Would you like a cyber attack with that burger and fries? No, thanks.
Fast food chain Wendy’s has fallen victim to a sustained cyber attack, affecting over 1,000 of its franchised restaurants across the US and breaching customers’ payment card data. Malware was installed on point of sale (POS) devices, possibly as a result of compromising the login credentials of external service providers, in the fall of 2015.
Stealing or compromising the login credentials of third parties that have access to a large organization’s network is a well-proven technique: it’s how the hackers behind the high-profile attack on retail giant Target managed to get into the company’s payments network. It’s often easier to find weaknesses in the networks of small suppliers, and use them as a stepping-stone to get to their intended victim. Once the attackers are inside the main network, they can move laterally to identify and quietly steal the data they want.
What’s particularly interesting in this case is that two separate waves of the cyber attack were identified by the investigating team – the first discovered in March 2016, and the second in May, after a new variant of the malware was discovered in the company’s networks. It’s believed the first attack had been under way for some five months before being stopped – highlighting how difficult it can be for companies that have been breached to detect that there is a problem.
Avivah Litan, a financial fraud expert and analyst at the consultancy Gartner, said it well in a Bank Info Security article: “Wendy's is not in business to audit its systems beyond what PCI requires, and stealthy criminals don't leave many traces of their activities. This lack of effective auditing and monitoring is also why the breach went on so long unnoticed."
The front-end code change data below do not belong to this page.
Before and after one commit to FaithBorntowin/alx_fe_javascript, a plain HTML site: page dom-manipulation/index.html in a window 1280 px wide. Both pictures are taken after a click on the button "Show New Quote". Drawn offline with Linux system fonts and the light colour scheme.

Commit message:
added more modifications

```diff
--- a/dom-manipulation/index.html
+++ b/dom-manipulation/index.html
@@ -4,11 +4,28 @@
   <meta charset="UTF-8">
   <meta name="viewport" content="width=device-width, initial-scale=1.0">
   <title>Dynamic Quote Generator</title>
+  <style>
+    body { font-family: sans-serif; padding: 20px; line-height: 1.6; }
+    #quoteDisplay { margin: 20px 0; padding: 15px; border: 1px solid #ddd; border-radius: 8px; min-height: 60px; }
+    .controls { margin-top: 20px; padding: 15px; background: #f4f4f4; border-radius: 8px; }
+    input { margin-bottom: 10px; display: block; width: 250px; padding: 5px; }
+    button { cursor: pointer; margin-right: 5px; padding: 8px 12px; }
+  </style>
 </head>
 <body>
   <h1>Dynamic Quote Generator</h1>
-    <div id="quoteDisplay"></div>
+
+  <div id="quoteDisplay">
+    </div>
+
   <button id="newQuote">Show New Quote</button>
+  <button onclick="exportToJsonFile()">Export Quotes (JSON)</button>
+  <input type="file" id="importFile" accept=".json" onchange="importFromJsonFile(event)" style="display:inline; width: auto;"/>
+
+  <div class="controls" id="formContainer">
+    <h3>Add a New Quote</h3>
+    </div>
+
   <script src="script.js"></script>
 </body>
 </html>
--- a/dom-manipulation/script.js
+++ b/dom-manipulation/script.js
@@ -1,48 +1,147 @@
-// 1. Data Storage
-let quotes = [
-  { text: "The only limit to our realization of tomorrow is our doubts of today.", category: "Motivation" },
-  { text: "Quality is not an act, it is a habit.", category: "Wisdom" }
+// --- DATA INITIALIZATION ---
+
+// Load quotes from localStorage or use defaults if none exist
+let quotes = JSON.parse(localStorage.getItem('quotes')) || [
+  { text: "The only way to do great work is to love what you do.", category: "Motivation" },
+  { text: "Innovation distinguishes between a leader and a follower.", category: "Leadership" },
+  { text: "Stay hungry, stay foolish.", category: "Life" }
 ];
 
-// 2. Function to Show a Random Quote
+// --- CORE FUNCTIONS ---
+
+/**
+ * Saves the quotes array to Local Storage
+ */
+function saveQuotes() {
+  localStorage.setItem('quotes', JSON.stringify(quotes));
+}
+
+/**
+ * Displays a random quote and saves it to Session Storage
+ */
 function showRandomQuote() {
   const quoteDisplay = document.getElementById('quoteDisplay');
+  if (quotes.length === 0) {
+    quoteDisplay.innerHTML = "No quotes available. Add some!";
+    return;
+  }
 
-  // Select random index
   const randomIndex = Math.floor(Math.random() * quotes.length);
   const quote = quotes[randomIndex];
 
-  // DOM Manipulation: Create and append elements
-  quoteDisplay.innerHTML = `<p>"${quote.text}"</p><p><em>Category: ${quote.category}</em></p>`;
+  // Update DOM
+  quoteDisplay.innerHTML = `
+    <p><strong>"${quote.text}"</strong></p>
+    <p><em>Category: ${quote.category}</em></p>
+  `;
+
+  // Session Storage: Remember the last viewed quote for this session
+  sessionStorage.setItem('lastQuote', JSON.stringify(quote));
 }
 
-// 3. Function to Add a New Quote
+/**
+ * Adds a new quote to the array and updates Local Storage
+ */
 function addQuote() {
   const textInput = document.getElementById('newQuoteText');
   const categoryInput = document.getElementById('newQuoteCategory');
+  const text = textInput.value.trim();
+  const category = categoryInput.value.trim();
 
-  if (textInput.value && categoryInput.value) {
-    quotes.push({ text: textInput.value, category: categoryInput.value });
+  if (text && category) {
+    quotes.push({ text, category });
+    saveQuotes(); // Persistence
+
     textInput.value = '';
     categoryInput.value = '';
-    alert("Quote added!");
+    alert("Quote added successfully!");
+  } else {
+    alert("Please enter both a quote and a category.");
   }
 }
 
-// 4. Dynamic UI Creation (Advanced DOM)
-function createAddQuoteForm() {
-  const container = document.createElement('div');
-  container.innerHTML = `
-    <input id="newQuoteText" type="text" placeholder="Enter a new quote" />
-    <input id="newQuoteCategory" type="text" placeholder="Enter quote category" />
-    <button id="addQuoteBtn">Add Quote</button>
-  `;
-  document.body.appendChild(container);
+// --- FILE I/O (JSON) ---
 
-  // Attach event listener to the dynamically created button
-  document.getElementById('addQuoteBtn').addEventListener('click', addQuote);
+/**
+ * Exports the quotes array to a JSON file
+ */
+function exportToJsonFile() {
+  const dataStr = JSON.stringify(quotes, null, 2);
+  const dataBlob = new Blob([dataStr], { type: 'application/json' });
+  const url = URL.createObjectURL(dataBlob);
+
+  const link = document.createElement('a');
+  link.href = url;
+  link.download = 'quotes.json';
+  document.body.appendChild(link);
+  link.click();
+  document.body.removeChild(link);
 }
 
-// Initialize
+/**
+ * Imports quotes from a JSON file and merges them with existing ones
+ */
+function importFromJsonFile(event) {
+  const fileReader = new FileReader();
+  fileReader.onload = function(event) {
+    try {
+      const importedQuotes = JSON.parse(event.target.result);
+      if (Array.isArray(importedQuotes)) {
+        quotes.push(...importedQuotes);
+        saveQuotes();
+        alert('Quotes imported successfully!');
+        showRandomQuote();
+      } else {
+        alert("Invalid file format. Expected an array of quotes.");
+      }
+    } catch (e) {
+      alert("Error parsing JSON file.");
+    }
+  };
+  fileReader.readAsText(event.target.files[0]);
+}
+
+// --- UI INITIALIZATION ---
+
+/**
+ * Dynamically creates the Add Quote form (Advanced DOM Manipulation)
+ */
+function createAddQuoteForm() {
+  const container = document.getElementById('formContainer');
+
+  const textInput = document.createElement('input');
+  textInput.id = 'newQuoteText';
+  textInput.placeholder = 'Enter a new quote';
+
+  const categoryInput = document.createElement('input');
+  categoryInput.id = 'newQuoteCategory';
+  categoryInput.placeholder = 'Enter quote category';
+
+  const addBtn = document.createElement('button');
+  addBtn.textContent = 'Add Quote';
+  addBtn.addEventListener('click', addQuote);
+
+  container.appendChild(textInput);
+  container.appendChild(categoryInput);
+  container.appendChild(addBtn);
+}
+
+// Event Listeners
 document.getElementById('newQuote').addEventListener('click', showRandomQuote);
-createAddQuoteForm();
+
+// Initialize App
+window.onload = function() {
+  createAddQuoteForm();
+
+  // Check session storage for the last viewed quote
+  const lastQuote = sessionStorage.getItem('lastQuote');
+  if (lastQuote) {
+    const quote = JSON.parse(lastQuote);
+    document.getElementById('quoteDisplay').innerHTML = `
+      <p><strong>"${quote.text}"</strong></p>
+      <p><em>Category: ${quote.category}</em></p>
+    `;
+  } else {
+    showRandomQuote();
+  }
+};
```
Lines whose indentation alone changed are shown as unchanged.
So how can organizations detect signs that they may have been compromised, and move quickly to close off a breach? First, we blogged recently about how ‘seeing is understanding.’ To get a comprehensive understanding of your information security resilience and risk profile, you need to have true end-to-end visibility of what’s happening on your network. If you can map and monitor all traffic across your network, you can build a picture of what ‘normal’ traffic looks like for your business. As a result, it’s easier to spot any deviations from those normal patterns which could be a sign of an ongoing cyber attack – such as data is being extracted or moved in unusual ways – which should act as a trigger for the IT security team to investigate. Complete network visibility certainly helps IT teams spot the symptoms of an attack.
Second, long-term sustained cyber attacks such as these involve sensitive data being sent out of the organization, to the criminals’ IP addresses. Using a Threat Intelligence gateway for IP address filtering, such as Ixia’s ThreatARMOR, can automatically detect and stop this happening. While the main purpose of these gateways is to filter known bad traffic trying to get into your network from malicious IP addresses that have been used for DDoS attacks, or harbor malware, the gateway works both ways. It can also detect traffic that is being sent from your network to known bad IP addresses. It also raises an alert when suspicious activity is taking place, so that IT teams can properly investigate.
Cyber criminals are getting stealthier in their tactics, trying to evade detection for as long as possible so they can steal as much as possible. The only way to bring these activities out of the shadows is to have better visibility across your networks of what constitutes ‘normal’ traffic, to help identify the subtle signs of an otherwise stealthy attack.